Pull every line containing "html" out of the listing below.

*** Block opens ***

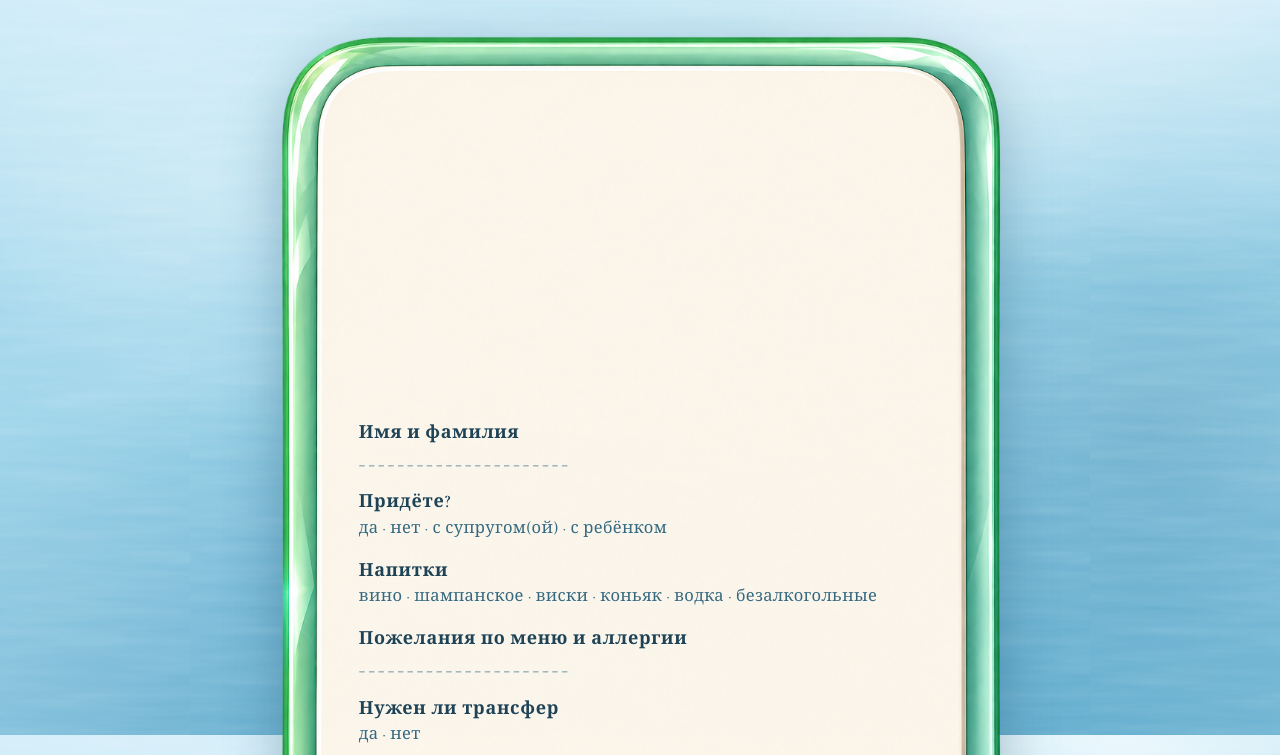
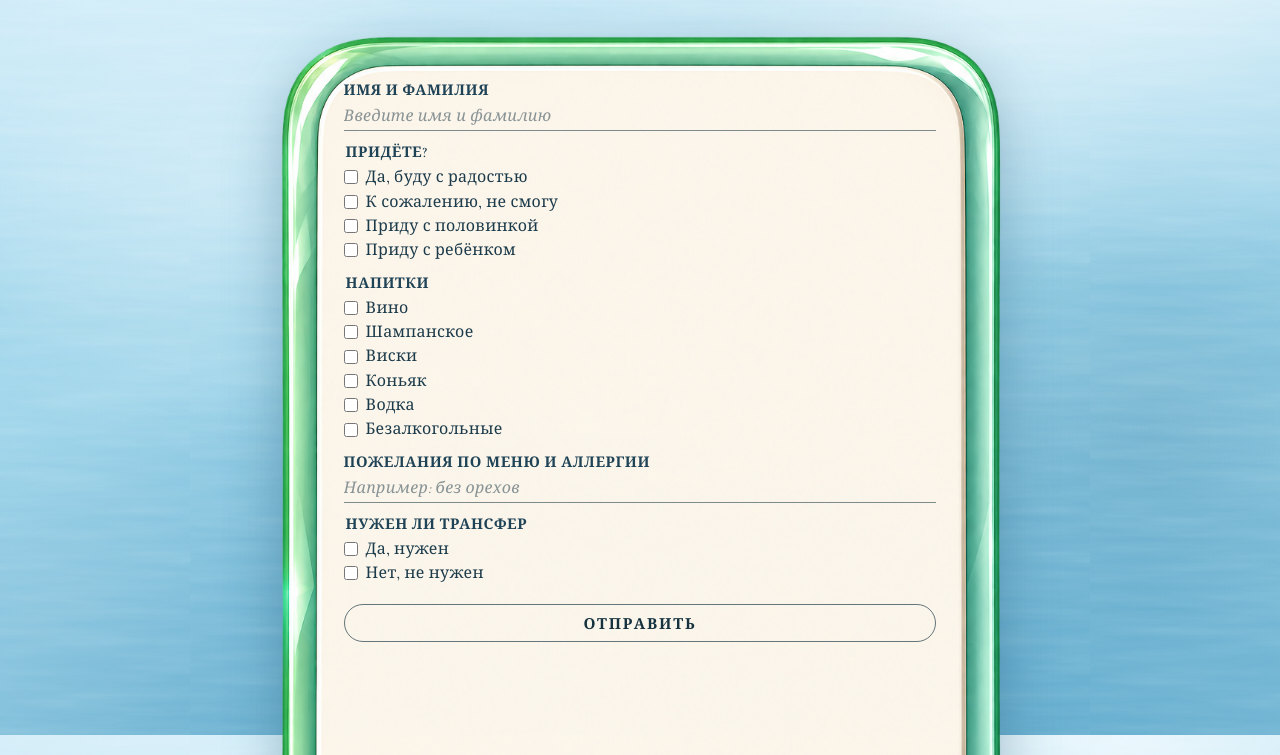
Before and after one commit to wedding-love/sims4, a plain HTML site: page index.html in a window 1280 px wide. Shown: the part 5665-6420 px from the top of the page. Drawn offline with nearby package versions, Linux system fonts and the light colour scheme.

Commit message:
Update index.html

```diff
--- a/index.html
+++ b/index.html
@@ -433,7 +433,7 @@
       letter-spacing: .012em;
     }
 
-    /* ── рамка с анкетой: текст прямо поверх фото ── */
+    /* ── рамка с формой поверх фото ── */
     .rsvp-frame {
       position: relative;
       width: min(100%, 760px);
@@ -449,50 +449,132 @@
       filter: drop-shadow(0 18px 28px rgba(14, 62, 92, .3));
     }
 
-    /* поля анкеты: только текст, без обводок и фонов */
-    .rsvp-fields {
+    /* ── сама форма: стоит поверх фото ── */
+    .rsvp-form {
       position: absolute;
       inset: 0;
-      padding: 14% 13% 14% 13%;
+      padding: 9% 11% 9% 11%;
       display: flex;
       flex-direction: column;
-      justify-content: center;
-      gap: clamp(10px, 2.4vw, 18px);
+      justify-content: flex-start;
+      gap: clamp(6px, 1.6vw, 12px);
       color: #16323f;
       font-family: "Cormorant Garamond", Georgia, serif;
-      font-size: clamp(13px, 1.9vw, 18px);
+      font-size: clamp(12px, 1.7vw, 16px);
       font-weight: 500;
-      line-height: 1.4;
+      line-height: 1.35;
       letter-spacing: .02em;
       text-align: left;
-      text-shadow: 0 1px 0 rgba(255, 255, 255, .35);
+      overflow-y: auto;
     }
 
-    .rsvp-field {
+    .rsvp-group {
       margin: 0;
+      padding: 0;
+      border: 0;
+      width: 100%;
     }
 
-    .rsvp-field-label {
+    .rsvp-label {
       display: block;
+      margin: 0 0 3px;
       color: #1f4356;
       font-weight: 600;
       letter-spacing: .04em;
+      font-size: .92em;
+      text-transform: uppercase;
     }
 
-    .rsvp-field-line {
+    /* текстовые поля */
+    .rsvp-input {
       display: block;
-      margin-top: 4px;
-      color: #35697f;
-      font-size: .9em;
-      letter-spacing: .14em;
+      width: 100%;
+      padding: 2px 0 4px;
+      border: 0;
+      border-bottom: 1px solid rgba(22, 50, 63, .55);
+      background: transparent;
+      color: #16323f;
+      font-family: inherit;
+      font-size: 1em;
+      font-weight: 500;
+      letter-spacing: .02em;
+      outline: none;
+      border-radius: 0;
     }
 
-    .rsvp-field-options {
-      display: block;
-      margin-top: 2px;
-      color: #35697f;
-      font-size: .92em;
+    .rsvp-input::placeholder {
+      color: rgba(22, 50, 63, .5);
+      font-style: italic;
+    }
+
+    .rsvp-input:focus {
+      border-bottom-color: #16323f;
+    }
+
+    /* чекбоксы — колонка на всю ширину */
+    .rsvp-options {
+      display: flex;
+      flex-direction: column;
+      gap: 2px;
+      width: 100%;
+    }
+
+    .rsvp-check {
+      display: flex;
+      align-items: center;
+      gap: 8px;
+      width: 100%;
+      cursor: pointer;
+      font-size: 1em;
+      font-weight: 500;
       letter-spacing: .02em;
+      line-height: 1.4;
+      color: #1b3a4a;
+      user-select: none;
+      -webkit-tap-highlight-color: transparent;
+    }
+
+    .rsvp-check input[type="checkbox"] {
+      flex: none;
+      width: 14px;
+      height: 14px;
+      margin: 0;
+      accent-color: #35697f;
+      cursor: pointer;
+    }
+
+    .rsvp-check span {
+      display: inline-block;
+    }
+
+    /* кнопка отправки — минималистичная, внутри рамки */
+    .rsvp-submit {
+      margin: 8px 0 0;
+      width: 100%;
+      padding: 8px 12px;
+      border: 1px solid rgba(22, 50, 63, .65);
+      border-radius: 999px;
+      background: transparent;
+      color: #16323f;
+      font-family: inherit;
+      font-size: .95em;
+      font-weight: 700;
+      letter-spacing: .12em;
+      text-transform: uppercase;
+      cursor: pointer;
+      transition: background .25s ease, border-color .25s ease, color .25s ease;
+      -webkit-tap-highlight-color: transparent;
+    }
+
+    .rsvp-submit:hover,
+    .rsvp-submit:focus-visible {
+      background: rgba(255, 255, 255, .25);
+      border-color: #16323f;
+      outline: none;
+    }
+
+    .rsvp-submit:active {
+      background: rgba(255, 255, 255, .4);
     }
 
     /* ── анимации ── */
@@ -521,7 +603,7 @@
       .wishes-wrap { margin-top: 10px; }
       .rsvp { margin-top: 32px; padding: 0 4px; }
       .rsvp-frame { margin-top: 12px; }
-      .rsvp-fields { padding: 13% 12%; gap: 8px; }
+      .rsvp-form { padding: 8% 10%; gap: 6px; }
     }
 
     @media (prefers-reduced-motion: reduce) {
@@ -605,28 +687,50 @@
 
     <div class="rsvp-frame">
       <img class="rsvp-frame-image" src="рамка.png" alt="Рамка для анкеты гостя">
-      <div class="rsvp-fields">
-        <p class="rsvp-field">
-          <span class="rsvp-field-label">Имя и фамилия</span>
-          <span class="rsvp-field-line">______________________</span>
-        </p>
-        <p class="rsvp-field">
-          <span class="rsvp-field-label">Придёте?</span>
-          <span class="rsvp-field-options">да · нет · с супругом(ой) · с ребёнком</span>
-        </p>
-        <p class="rsvp-field">
-          <span class="rsvp-field-label">Напитки</span>
-          <span class="rsvp-field-options">вино · шампанское · виски · коньяк · водка · безалкогольные</span>
-        </p>
-        <p class="rsvp-field">
-          <span class="rsvp-field-label">Пожелания по меню и аллергии</span>
-          <span class="rsvp-field-line">______________________</span>
-        </p>
-        <p class="rsvp-field">
-          <span class="rsvp-field-label">Нужен ли трансфер</span>
-          <span class="rsvp-field-options">да · нет</span>
-        </p>
-      </div>
+
+      <form class="rsvp-form" action="#" method="post" novalidate>
+        <div class="rsvp-group">
+          <label class="rsvp-label" for="rsvp-name">Имя и фамилия</label>
+          <input class="rsvp-input" id="rsvp-name" type="text" name="name" placeholder="Введите имя и фамилию" required>
+        </div>
+
+        <fieldset class="rsvp-group">
+          <legend class="rsvp-label">Придёте?</legend>
+          <div class="rsvp-options">
+            <label class="rsvp-check"><input type="checkbox" name="attendance" value="yes"><span>Да, буду с радостью</span></label>
+            <label class="rsvp-check"><input type="checkbox" name="attendance" value="no"><span>К сожалению, не смогу</span></label>
+            <label class="rsvp-check"><input type="checkbox" name="attendance" value="plus-one"><span>Приду с половинкой</span></label>
+            <label class="rsvp-check"><input type="checkbox" name="attendance" value="kids"><span>Приду с ребёнком</span></label>
+          </div>
+        </fieldset>
+
+        <fieldset class="rsvp-group">
+          <legend class="rsvp-label">Напитки</legend>
+          <div class="rsvp-options">
+            <label class="rsvp-check"><input type="checkbox" name="drinks" value="wine"><span>Вино</span></label>
+            <label class="rsvp-check"><input type="checkbox" name="drinks" value="champagne"><span>Шампанское</span></label>
+            <label class="rsvp-check"><input type="checkbox" name="drinks" value="whiskey"><span>Виски</span></label>
+            <label class="rsvp-check"><input type="checkbox" name="drinks" value="cognac"><span>Коньяк</span></label>
+            <label class="rsvp-check"><input type="checkbox" name="drinks" value="vodka"><span>Водка</span></label>
+            <label class="rsvp-check"><input type="checkbox" name="drinks" value="soft"><span>Безалкогольные</span></label>
+          </div>
+        </fieldset>
+
+        <div class="rsvp-group">
+          <label class="rsvp-label" for="rsvp-menu">Пожелания по меню и аллергии</label>
+          <input class="rsvp-input" id="rsvp-menu" type="text" name="menu" placeholder="Например: без орехов">
+        </div>
+
+        <fieldset class="rsvp-group">
+          <legend class="rsvp-label">Нужен ли трансфер</legend>
+          <div class="rsvp-options">
+            <label class="rsvp-check"><input type="checkbox" name="transfer" value="yes"><span>Да, нужен</span></label>
+            <label class="rsvp-check"><input type="checkbox" name="transfer" value="no"><span>Нет, не нужен</span></label>
+          </div>
+        </fieldset>
+
+        <button class="rsvp-submit" type="submit">Отправить</button>
+      </form>
     </div>
   </main>
 </body>
```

*** Block closes ***

Response area:
Before and after one commit to wedding-love/sims4, a plain HTML site: page index.html in a window 1280 px wide. Shown: the part 5665-6420 px from the top of the page. Drawn offline with nearby package versions, Linux system fonts and the light colour scheme.
Update index.html
--- a/index.html
+++ b/index.html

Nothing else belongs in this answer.